EXERCISE
Report how many lines in the records below hold the word "điểm". Add nothing to the number.

EXTRACTED MATERIAL: Begin

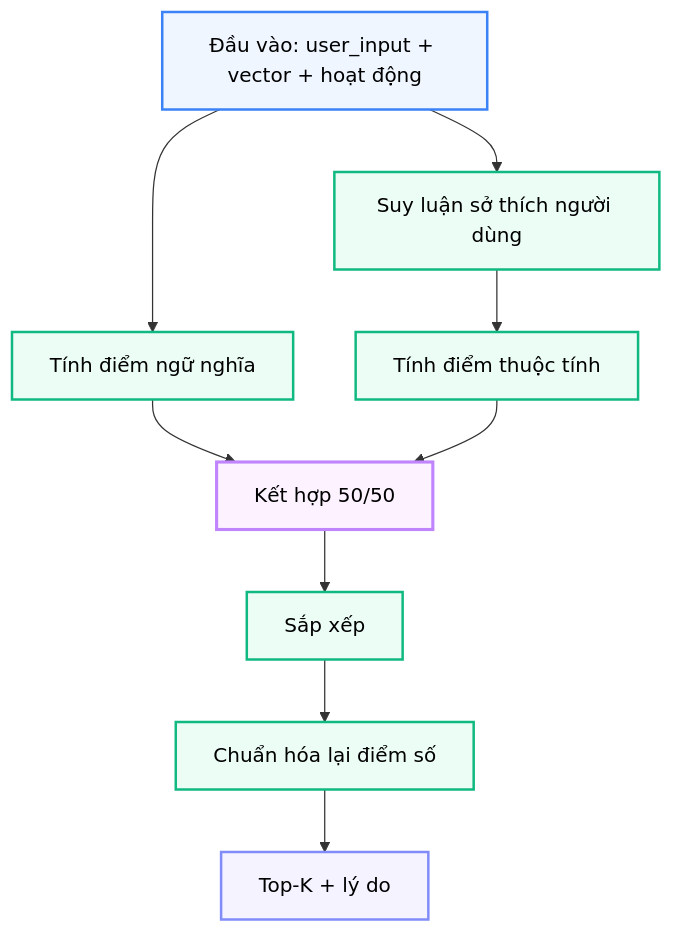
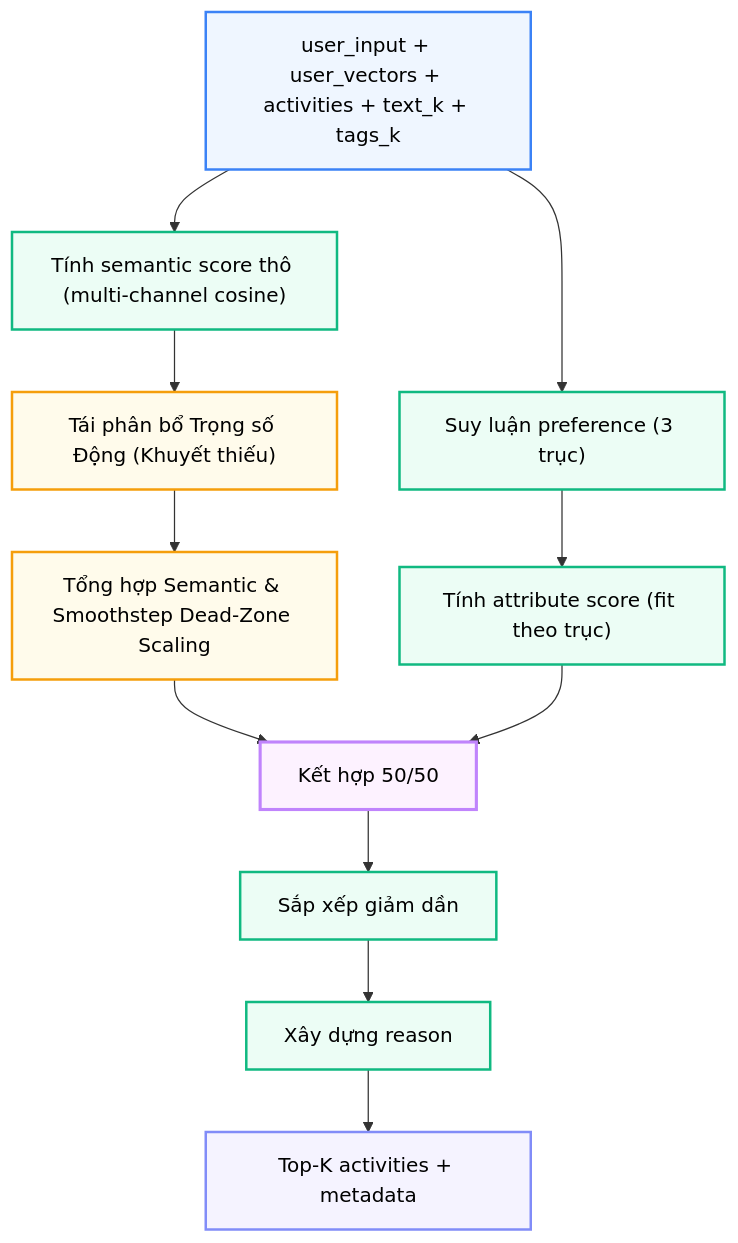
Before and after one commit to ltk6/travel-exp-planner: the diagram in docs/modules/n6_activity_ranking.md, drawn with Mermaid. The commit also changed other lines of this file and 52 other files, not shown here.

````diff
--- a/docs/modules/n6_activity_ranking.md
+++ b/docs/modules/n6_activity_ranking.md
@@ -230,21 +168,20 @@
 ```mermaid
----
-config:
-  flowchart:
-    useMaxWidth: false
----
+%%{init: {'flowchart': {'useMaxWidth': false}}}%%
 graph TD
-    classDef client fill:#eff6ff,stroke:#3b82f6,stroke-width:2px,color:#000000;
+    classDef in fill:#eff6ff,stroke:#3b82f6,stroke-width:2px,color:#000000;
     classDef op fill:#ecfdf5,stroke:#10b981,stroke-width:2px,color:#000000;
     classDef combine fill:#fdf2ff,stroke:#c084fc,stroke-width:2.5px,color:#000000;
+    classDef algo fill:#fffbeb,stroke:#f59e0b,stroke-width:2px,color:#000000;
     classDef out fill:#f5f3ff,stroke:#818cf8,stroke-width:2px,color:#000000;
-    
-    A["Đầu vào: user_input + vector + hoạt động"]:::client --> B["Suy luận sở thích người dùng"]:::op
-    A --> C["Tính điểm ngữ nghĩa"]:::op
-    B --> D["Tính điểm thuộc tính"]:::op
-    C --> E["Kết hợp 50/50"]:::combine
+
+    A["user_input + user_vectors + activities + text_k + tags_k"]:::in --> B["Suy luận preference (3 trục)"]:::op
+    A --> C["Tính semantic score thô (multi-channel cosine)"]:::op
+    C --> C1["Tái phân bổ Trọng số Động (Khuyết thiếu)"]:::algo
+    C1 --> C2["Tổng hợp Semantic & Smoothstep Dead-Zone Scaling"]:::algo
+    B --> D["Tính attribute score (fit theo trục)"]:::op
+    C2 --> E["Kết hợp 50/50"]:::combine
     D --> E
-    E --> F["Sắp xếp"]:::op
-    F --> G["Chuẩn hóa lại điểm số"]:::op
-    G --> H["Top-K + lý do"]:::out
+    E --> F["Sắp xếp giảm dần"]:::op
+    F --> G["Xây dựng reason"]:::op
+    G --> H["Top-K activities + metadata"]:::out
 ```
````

EXTRACTED MATERIAL: End
EXTRACTED MATERIAL: Begin

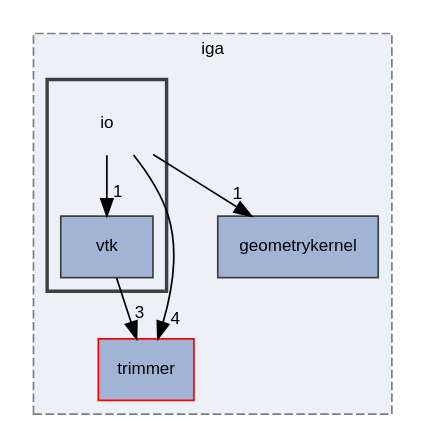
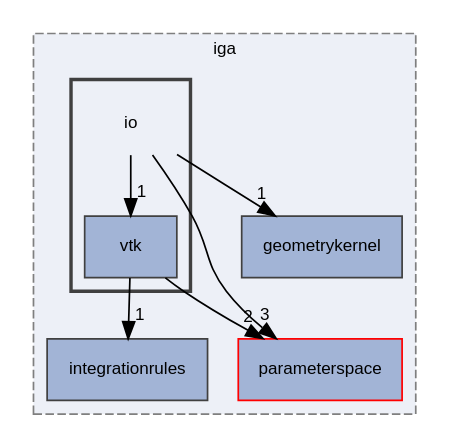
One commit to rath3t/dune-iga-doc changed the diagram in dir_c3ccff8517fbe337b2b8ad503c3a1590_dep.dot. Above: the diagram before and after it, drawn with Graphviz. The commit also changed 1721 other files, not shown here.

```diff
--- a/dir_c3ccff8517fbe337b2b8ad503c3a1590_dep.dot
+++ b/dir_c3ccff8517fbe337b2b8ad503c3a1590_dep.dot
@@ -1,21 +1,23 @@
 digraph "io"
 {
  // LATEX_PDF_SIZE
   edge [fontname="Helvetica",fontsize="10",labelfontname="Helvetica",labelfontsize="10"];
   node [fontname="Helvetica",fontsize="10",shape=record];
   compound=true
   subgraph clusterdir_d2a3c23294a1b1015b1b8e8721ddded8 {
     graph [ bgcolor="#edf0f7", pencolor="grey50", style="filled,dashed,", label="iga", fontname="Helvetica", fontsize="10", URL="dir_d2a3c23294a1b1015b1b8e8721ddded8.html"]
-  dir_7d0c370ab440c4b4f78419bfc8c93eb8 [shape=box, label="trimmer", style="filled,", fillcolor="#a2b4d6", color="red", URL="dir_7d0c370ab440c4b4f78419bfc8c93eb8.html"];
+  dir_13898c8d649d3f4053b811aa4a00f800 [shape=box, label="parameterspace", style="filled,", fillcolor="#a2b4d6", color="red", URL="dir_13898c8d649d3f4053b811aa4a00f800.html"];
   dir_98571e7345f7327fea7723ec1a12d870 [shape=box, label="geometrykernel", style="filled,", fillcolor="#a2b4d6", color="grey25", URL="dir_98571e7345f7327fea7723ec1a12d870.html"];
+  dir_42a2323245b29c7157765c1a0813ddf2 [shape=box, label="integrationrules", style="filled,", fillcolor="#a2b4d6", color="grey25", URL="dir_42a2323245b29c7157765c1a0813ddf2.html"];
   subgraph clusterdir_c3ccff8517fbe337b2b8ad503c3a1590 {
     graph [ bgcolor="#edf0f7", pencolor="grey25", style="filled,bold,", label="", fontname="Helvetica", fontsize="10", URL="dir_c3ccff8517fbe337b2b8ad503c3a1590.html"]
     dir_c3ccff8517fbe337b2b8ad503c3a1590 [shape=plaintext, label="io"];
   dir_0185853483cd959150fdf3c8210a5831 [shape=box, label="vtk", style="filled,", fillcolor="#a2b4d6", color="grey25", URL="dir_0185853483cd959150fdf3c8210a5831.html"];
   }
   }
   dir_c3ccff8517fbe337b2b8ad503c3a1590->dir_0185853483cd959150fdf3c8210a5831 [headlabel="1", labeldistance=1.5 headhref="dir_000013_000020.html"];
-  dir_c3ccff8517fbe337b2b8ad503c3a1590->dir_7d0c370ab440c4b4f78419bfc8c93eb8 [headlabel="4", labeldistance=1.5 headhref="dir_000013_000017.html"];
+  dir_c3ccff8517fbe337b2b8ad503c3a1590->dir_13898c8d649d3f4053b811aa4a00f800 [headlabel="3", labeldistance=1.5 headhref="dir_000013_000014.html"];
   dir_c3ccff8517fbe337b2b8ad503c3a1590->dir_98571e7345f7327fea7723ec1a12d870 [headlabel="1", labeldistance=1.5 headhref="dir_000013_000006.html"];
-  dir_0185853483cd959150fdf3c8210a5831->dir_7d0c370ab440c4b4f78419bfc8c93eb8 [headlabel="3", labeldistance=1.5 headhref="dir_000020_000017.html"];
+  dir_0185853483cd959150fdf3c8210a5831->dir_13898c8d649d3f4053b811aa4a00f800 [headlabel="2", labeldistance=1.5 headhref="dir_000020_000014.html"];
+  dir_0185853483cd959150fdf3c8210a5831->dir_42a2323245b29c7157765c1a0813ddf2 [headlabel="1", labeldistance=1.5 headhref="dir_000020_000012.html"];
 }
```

EXTRACTED MATERIAL: End
EXTRACTED MATERIAL: Begin

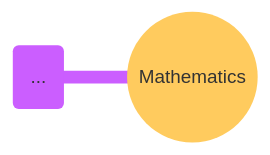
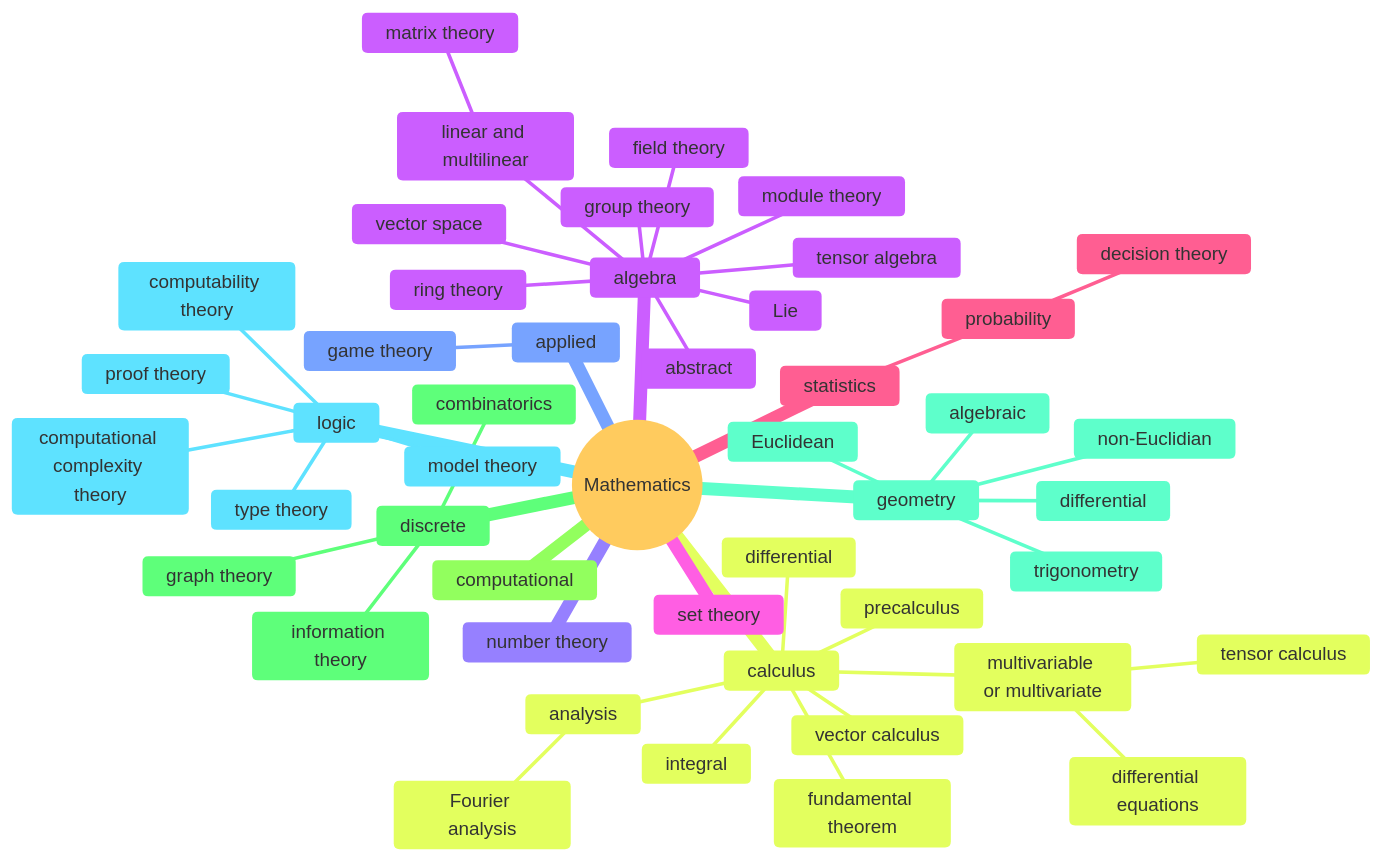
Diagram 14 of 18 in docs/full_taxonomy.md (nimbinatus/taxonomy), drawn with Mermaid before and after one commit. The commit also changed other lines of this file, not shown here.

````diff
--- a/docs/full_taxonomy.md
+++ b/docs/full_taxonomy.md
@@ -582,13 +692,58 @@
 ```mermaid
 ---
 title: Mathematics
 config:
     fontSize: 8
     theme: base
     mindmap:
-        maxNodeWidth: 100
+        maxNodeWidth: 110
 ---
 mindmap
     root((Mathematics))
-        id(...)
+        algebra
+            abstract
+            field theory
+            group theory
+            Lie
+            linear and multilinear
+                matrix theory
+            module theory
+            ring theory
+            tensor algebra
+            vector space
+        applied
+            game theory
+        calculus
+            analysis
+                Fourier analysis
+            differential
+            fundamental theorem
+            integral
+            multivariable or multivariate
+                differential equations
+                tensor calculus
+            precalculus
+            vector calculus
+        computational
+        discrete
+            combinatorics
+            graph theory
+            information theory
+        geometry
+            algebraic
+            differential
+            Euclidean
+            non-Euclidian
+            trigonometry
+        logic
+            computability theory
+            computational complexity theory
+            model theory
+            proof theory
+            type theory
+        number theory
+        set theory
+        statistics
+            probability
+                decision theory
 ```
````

EXTRACTED MATERIAL: End

ANSWER TO THE EXERCISE
3